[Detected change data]
========

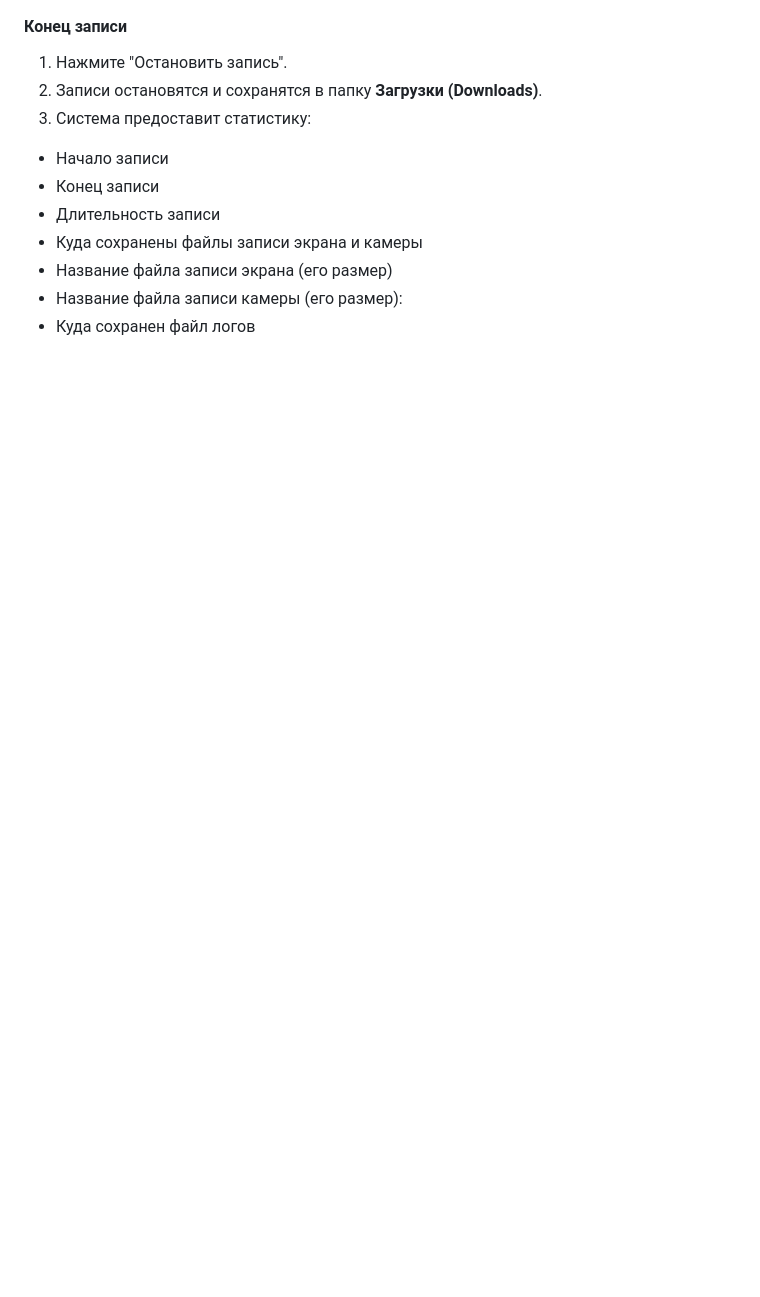
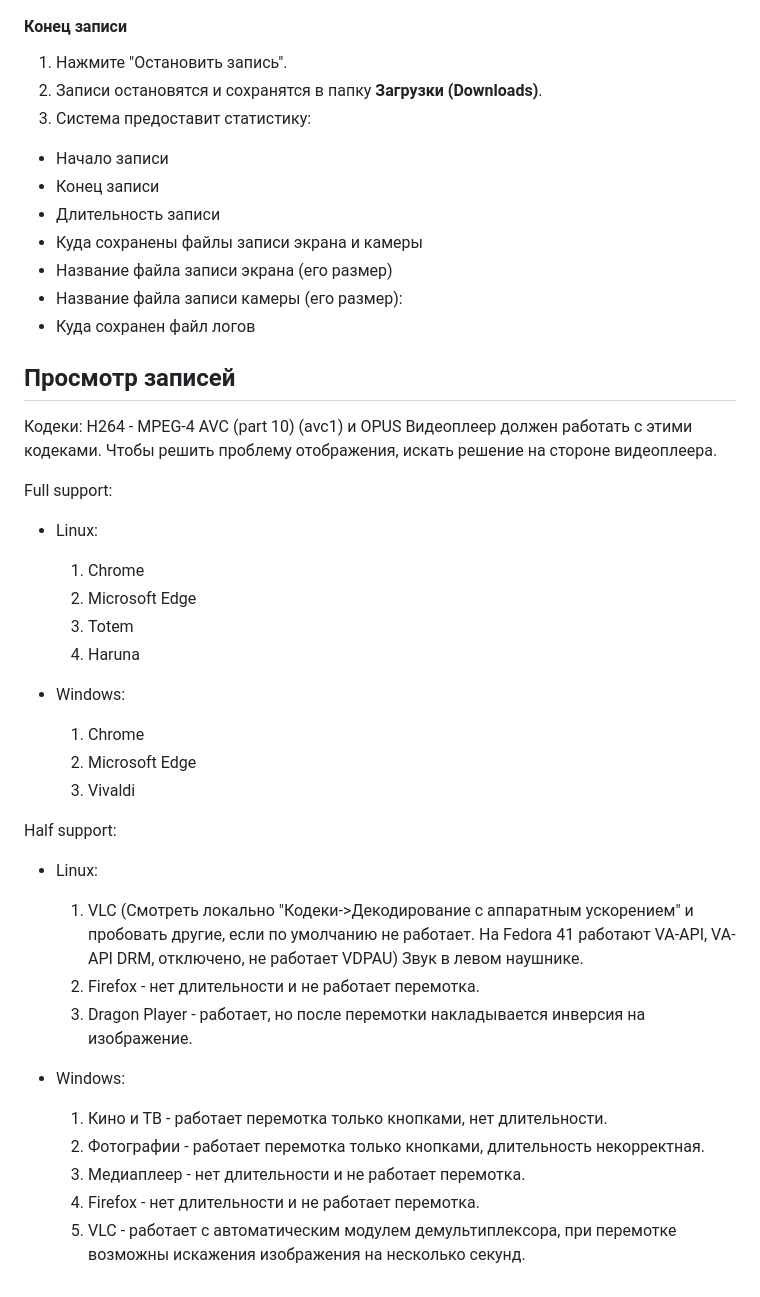
Before and after one commit to proitshnik/Local-Recorder, a Markdown page: README.md, the part around the change. Drawn GitHub-style; blank space fills up the shorter version.

Commit message:
add view records to readme

```diff
--- a/README.md
+++ b/README.md
@@ -166,3 +166,41 @@
 - Название файла записи экрана (его размер)
 - Название файла записи камеры (его размер):
 - Куда сохранен файл логов
+
+
+## Просмотр записей
+
+Кодеки: H264 - MPEG-4 AVC (part 10) (avc1) и OPUS
+Видеоплеер должен работать с этими кодеками. Чтобы решить проблему отображения, искать решение на стороне видеоплеера.
+
+Full support:
+
+- Linux:
+
+    1. Chrome
+    2. Microsoft Edge
+    3. Totem
+    4. Haruna
+
+- Windows:
+
+    1. Chrome
+    2. Microsoft Edge
+    3. Vivaldi
+
+
+Half support:
+
+- Linux:
+
+    1. VLC (Смотреть локально "Кодеки->Декодирование с аппаратным ускорением" и пробовать другие, если по умолчанию не работает. На Fedora 41 работают VA-API, VA-API DRM, отключено, не работает VDPAU) Звук в левом наушнике.
+    2. Firefox - нет длительности и не работает перемотка.
+    3. Dragon Player - работает, но после перемотки накладывается инверсия на изображение.
+
+- Windows:
+
+    1. Кино и ТВ - работает перемотка только кнопками, нет длительности.
+    2. Фотографии - работает перемотка только кнопками, длительность некорректная.
+    3. Медиаплеер -  нет длительности и не работает перемотка.
+    4. Firefox - нет длительности и не работает перемотка.
+    5. VLC - работает с автоматическим модулем демультиплексора, при перемотке возможны искажения изображения на несколько секунд.
```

========

# Task:
Would you please restate the records word for word, excluding any images?

# Completed task:
Before and after one commit to proitshnik/Local-Recorder, a Markdown page: README.md, the part around the change. Drawn GitHub-style; blank space fills up the shorter version.

Commit message:
add view records to readme

```diff
--- a/README.md
+++ b/README.md
@@ -166,3 +166,41 @@
 - Название файла записи экрана (его размер)
 - Название файла записи камеры (его размер):
 - Куда сохранен файл логов
+
+
+## Просмотр записей
+
+Кодеки: H264 - MPEG-4 AVC (part 10) (avc1) и OPUS
+Видеоплеер должен работать с этими кодеками. Чтобы решить проблему отображения, искать решение на стороне видеоплеера.
+
+Full support:
+
+- Linux:
+
+    1. Chrome
+    2. Microsoft Edge
+    3. Totem
+    4. Haruna
+
+- Windows:
+
+    1. Chrome
+    2. Microsoft Edge
+    3. Vivaldi
+
+
+Half support:
+
+- Linux:
+
+    1. VLC (Смотреть локально "Кодеки->Декодирование с аппаратным ускорением" и пробовать другие, если по умолчанию не работает. На Fedora 41 работают VA-API, VA-API DRM, отключено, не работает VDPAU) Звук в левом наушнике.
+    2. Firefox - нет длительности и не работает перемотка.
+    3. Dragon Player - работает, но после перемотки накладывается инверсия на изображение.
+
+- Windows:
+
+    1. Кино и ТВ - работает перемотка только кнопками, нет длительности.
+    2. Фотографии - работает перемотка только кнопками, длительность некорректная.
+    3. Медиаплеер -  нет длительности и не работает перемотка.
+    4. Firefox - нет длительности и не работает перемотка.
+    5. VLC - работает с автоматическим модулем демультиплексора, при перемотке возможны искажения изображения на несколько секунд.
```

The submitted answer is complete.